→ TASK OBJECTIVE
What lines of the data below hold "margin"? Show them.

→ Version difference data

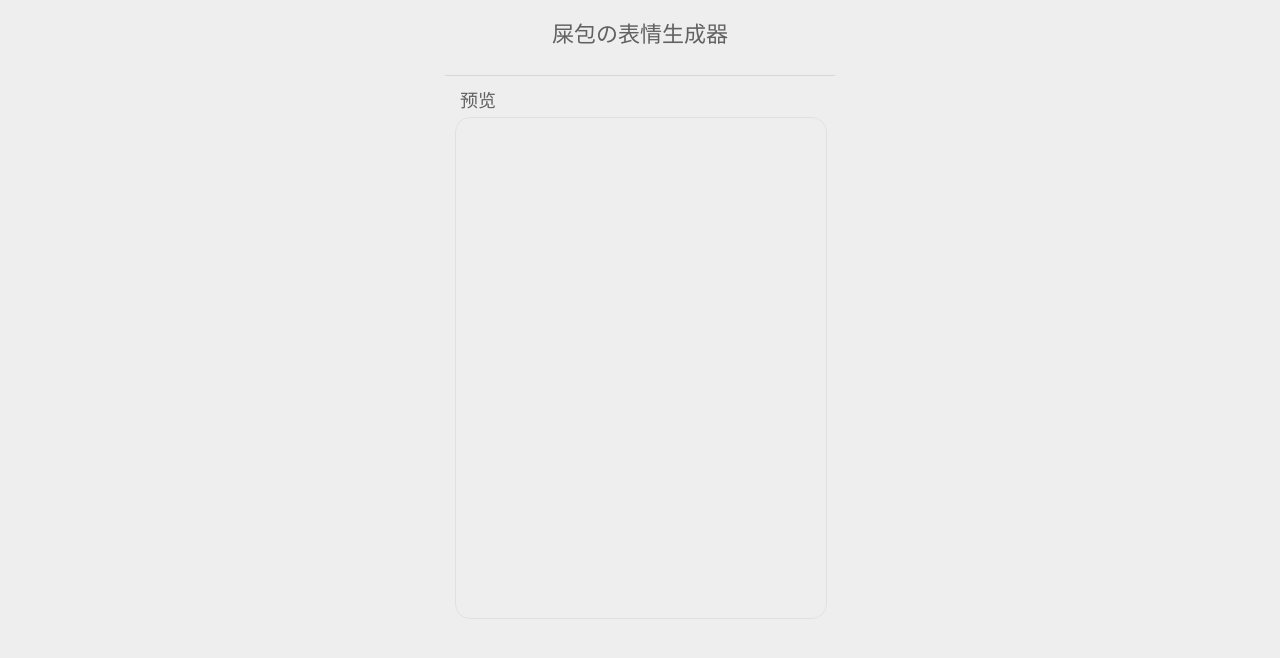
Repository: long-zuyang/shibao
Page: /
An editor plug-in stored every save of this project. The page is shown before and after the next save, followed by the edit.
The browser window is 1280 px wide. The pictures show the whole page.
The project was rebuilt for these pictures with package versions that can differ from the ones it lists, and the page was loaded fresh each time. Also part of the build but not shown: vite.config.ts.

Above is the page before, as saved 2023-06-29 21:05:48.
Console error (its wording comes from the project's code and is left out).

### src/main.tsx
import React from 'react';
import ReactDOM from 'react-dom/client';
import 'normalize.css';
import App from './App.tsx';

ReactDOM.createRoot(document.getElementById('root') as HTMLElement).render(
  <React.StrictMode>
    <App />
  </React.StrictMode>
);

### src/App.tsx
// import { useState } from 'react';
import { Flex, Image } from 'react-vant';
import React, { useRef, useEffect } from 'react';
import './App.less';

import CanvasDrow from './components/CanvasDraw';

// function App() {
//   // const [count, setCount] = useState(0);
//   // console.log(document.getElementById('cvs'));

// }

class App extends React.Component {
  state = {};

  componentDidMount() {
    // console.log(document.getElementById('cvs'));
  }

  render() {
    console.log('渲染');

    return (
      <div className="main">
        <div className="top">
          <div className="name">屎包の表情生成器</div>
        </div>
        <div className="container">
          <span className="tips">预览</span>
          <CanvasDrow />
        </div>
      </div>
    );
  }
}

export default App;

### src/App.less
html,
body {
  background-color: #eee;
  .main {
    width: 390px;
    margin: 0 auto;
    .top {
      height: 75px;
      position: relative;
      border-bottom: 1px solid rgb(219, 214, 214);
      .name {
        color: #616161;
        font-size: 22px;
        text-align: center;
        position: absolute;
        width: 100%;
        padding-top: 22px;
        font-family: 微软雅黑;
      }
    }
    .container {
      margin-top: 15px;
      padding: 0 10px;
      .tips {
        font-size: 18px;
        margin: 0px 5px;
        color: #616161;
        font-family: 微软雅黑;
      }
      canvas {
        margin-top: 5px;
        height: 500px;
        width: 370px;
        border: 1px solid rgba(223, 223, 223, 0.9);
        border-radius: 15px;
      }
    }
  }
}

### src/components/CanvasDraw.tsx
import { useRef, useEffect } from 'react';
import BaseImg from '../assets/base.jpg';

function CanvasDrow() {
  const canvasRef = useRef<HTMLCanvasElement>(null);

  useEffect(() => {
    if (!canvasRef.current) {
      return;
    }

    const canvas = canvasRef.current;
    const ctx = canvas.getContext('2d');

    // 创建头像图片
    const headImg = new Image();
    headImg.src = BaseImg;

    // 图片加载完成后绘制图片
    headImg.onload = () => {
      ctx?.drawImage(headImg,);
    };
  }, []);

  return <canvas ref={canvasRef} />;
}

export default CanvasDrow;

Loaded but not shown: index.html (common file)

After the next save:
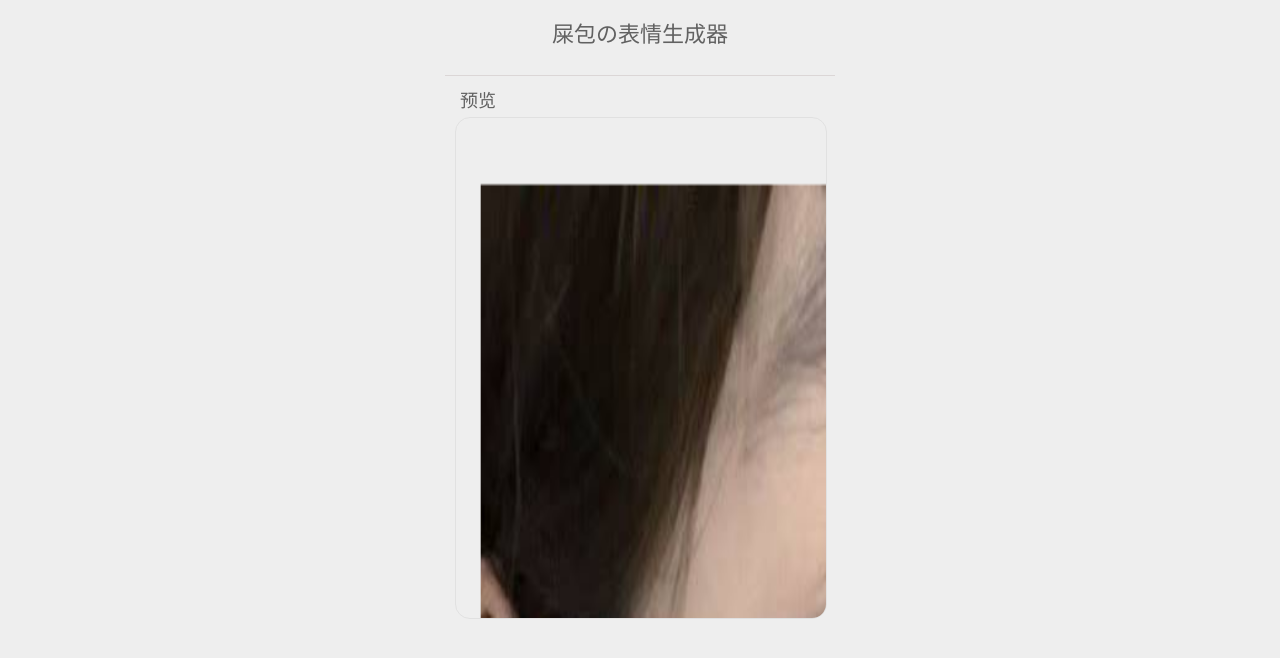
The error is gone.
Saved 10 s later.
--- a/src/components/CanvasDraw.tsx
+++ b/src/components/CanvasDraw.tsx
@@ -18,7 +18,7 @@ function CanvasDrow() {
 
     // 图片加载完成后绘制图片
     headImg.onload = () => {
-      ctx?.drawImage(headImg,);
+      ctx?.drawImage(headImg, 20, 20);
     };
   }, []);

→ SOLUTION
    margin: 0 auto;
      margin-top: 15px;
        margin: 0px 5px;
        margin-top: 5px;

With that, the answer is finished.